Front-end code edit data
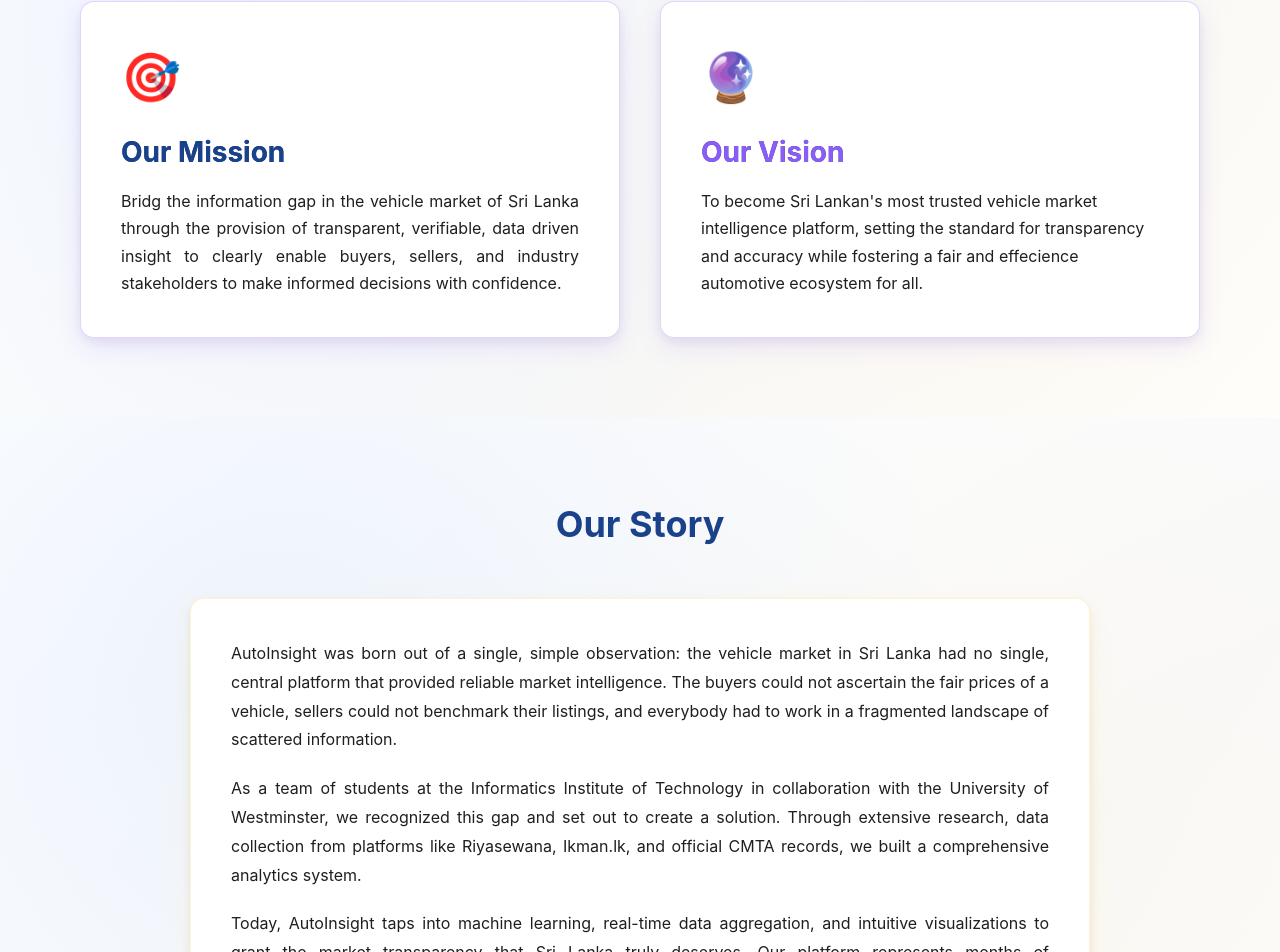
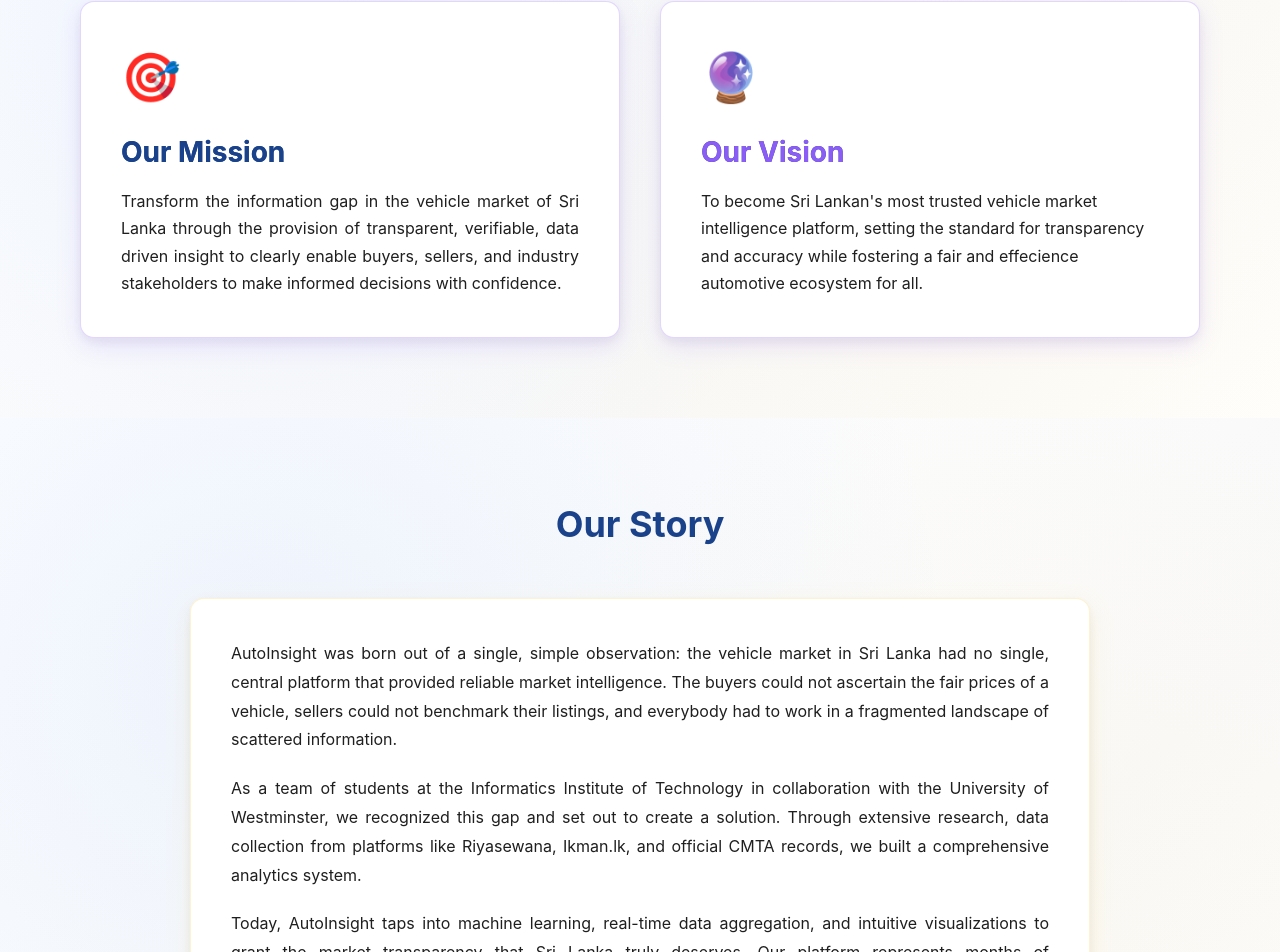
Before and after one commit to akila20040720/autoinsightcs70, a React (Vite) app in the folder cs70/: page /about in a window 1280 px wide. Shown: the part 921-1873 px from the top of the page. Built offline with nearby package versions, Linux system fonts and the light colour scheme.

Commit message:
About section
Mission

```diff
--- a/cs70/src/pages/About.tsx
+++ b/cs70/src/pages/About.tsx
@@ -274,7 +274,7 @@
               <div style={{ fontSize: 48, marginBottom: 20 }}>🎯</div>
               <h2 style={{ fontSize: 28, marginBottom: 16, fontWeight: 700, color: 'var(--primary)' }}>Our Mission</h2>
               <p style={{ fontSize: 16, lineHeight: 1.7, color: 'var(--sys-gray)' }}>
-                Bridg the information gap in the vehicle market of Sri Lanka through the provision of transparent, verifiable, data driven insight to clearly enable buyers, sellers, and industry stakeholders to make informed decisions with confidence.
+                Transform the information gap in the vehicle market of Sri Lanka through the provision of transparent, verifiable, data driven insight to clearly enable buyers, sellers, and industry stakeholders to make informed decisions with confidence.
               </p>
             </motion.div>
 
```
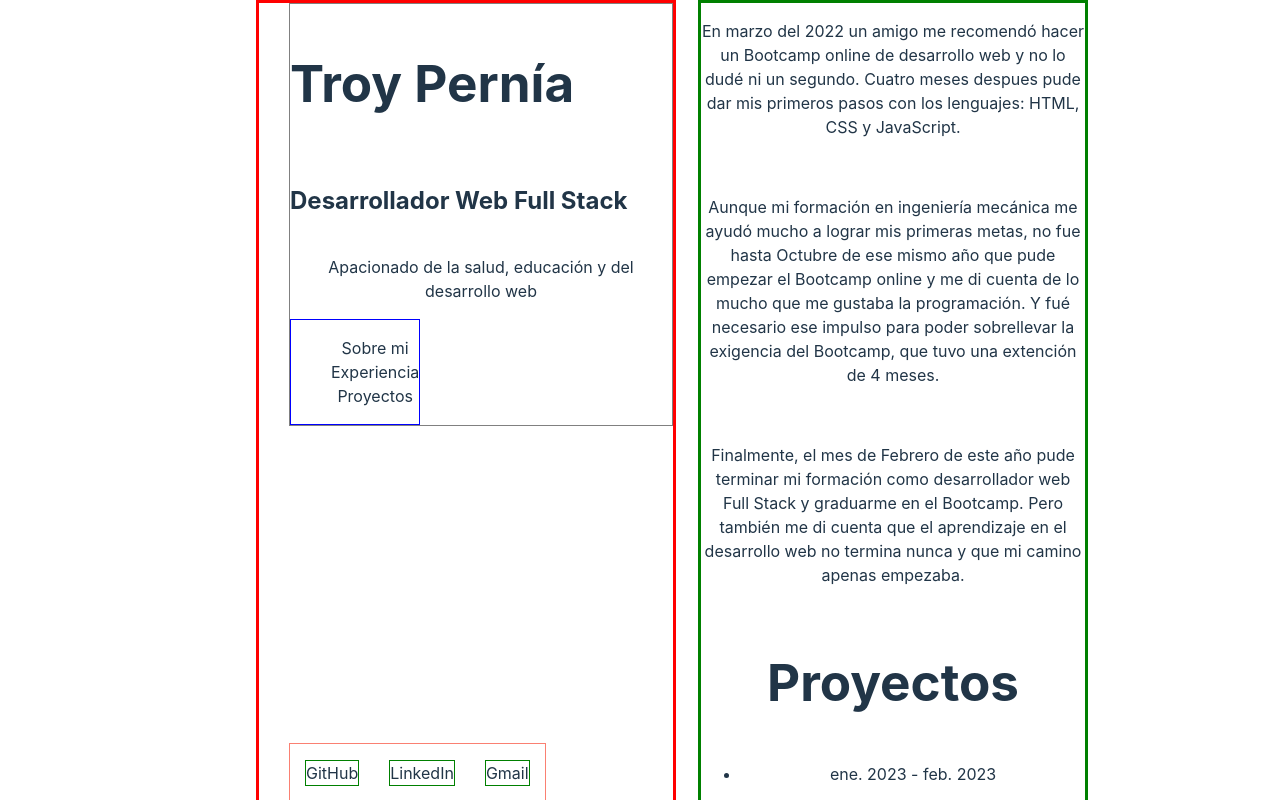
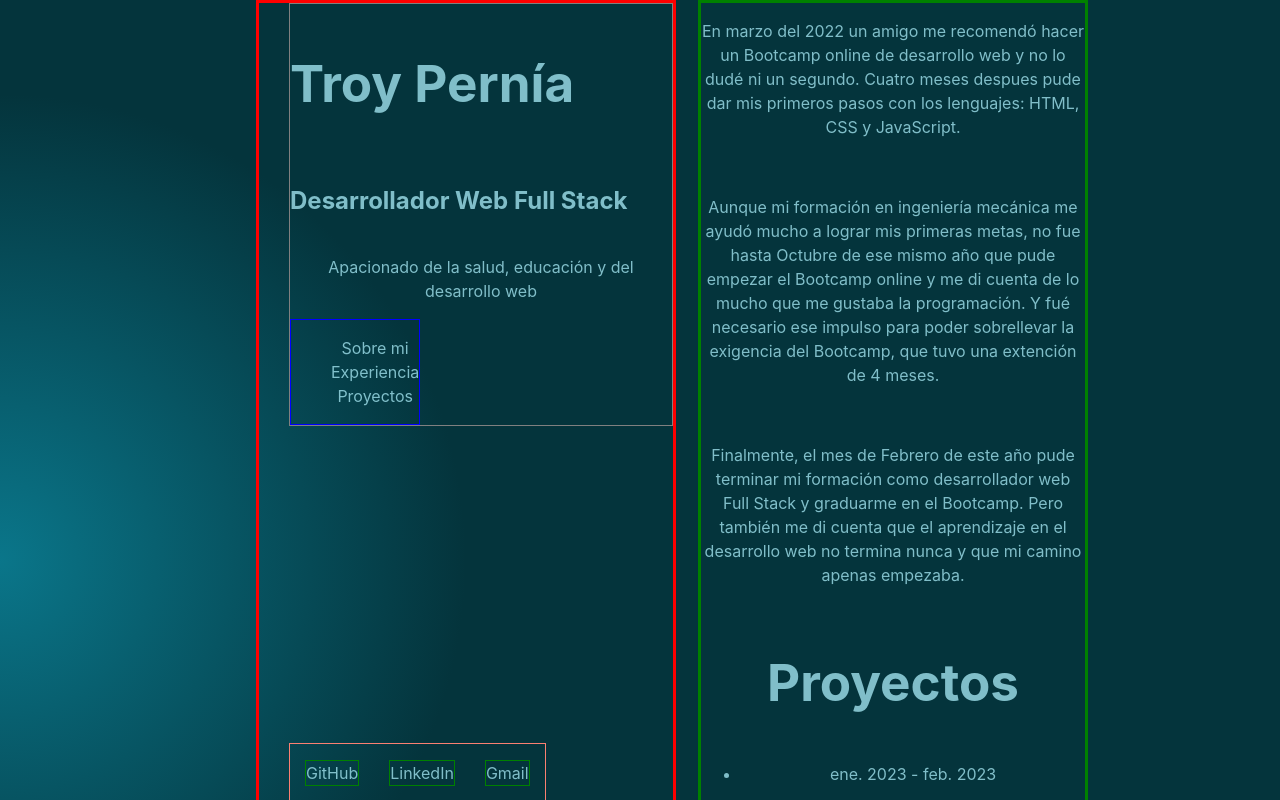
Before and after one commit to Tortoiselizard/Portafolio_Front, a React (Vite) app: page / in a window 1280 px wide. Shown: the top 800 px of the page. Built offline with nearby package versions, Linux system fonts and the light colour scheme.

Commit message:
change src/App.css: add rules to main-Container (line 12-23), and change general color (line 6)

```diff
--- a/src/App.css
+++ b/src/App.css
@@ -3,12 +3,24 @@
   margin: 0 auto;
   padding: 2rem;
   text-align: center;
+  color: rgba(160, 225, 236, 0.8);
 }
 
 .main-Container {
   position: absolute;
   top: 0px;
-  right: 15vw;
+  left: 0px;
+  margin: 0px;
+  padding: 0px;
+  width: 100vw;
+  max-width: 100%;
+  min-height: 100vh;
+  height: auto;
+  display: flex;
+  justify-content: flex-end;
+  background-image: radial-gradient(circle at 0% 70%, #0A768A, #04343C,#04343C ,#04343C);
+  background-attachment: fixed;
+  background-position: bottom left;
 }
 
 .main-fixed-Container {
@@ -26,6 +38,8 @@
 }
 
 .main-scroll-Contianer {
+  position: relative;
+  right: 15vw;
   border: medium solid green;
   width: 30vw;
   display: flex;
```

● **Problem description**: Scan the records above for lines with the word "color". Then report how many there are, as a bare number.

● **Task solution**: 4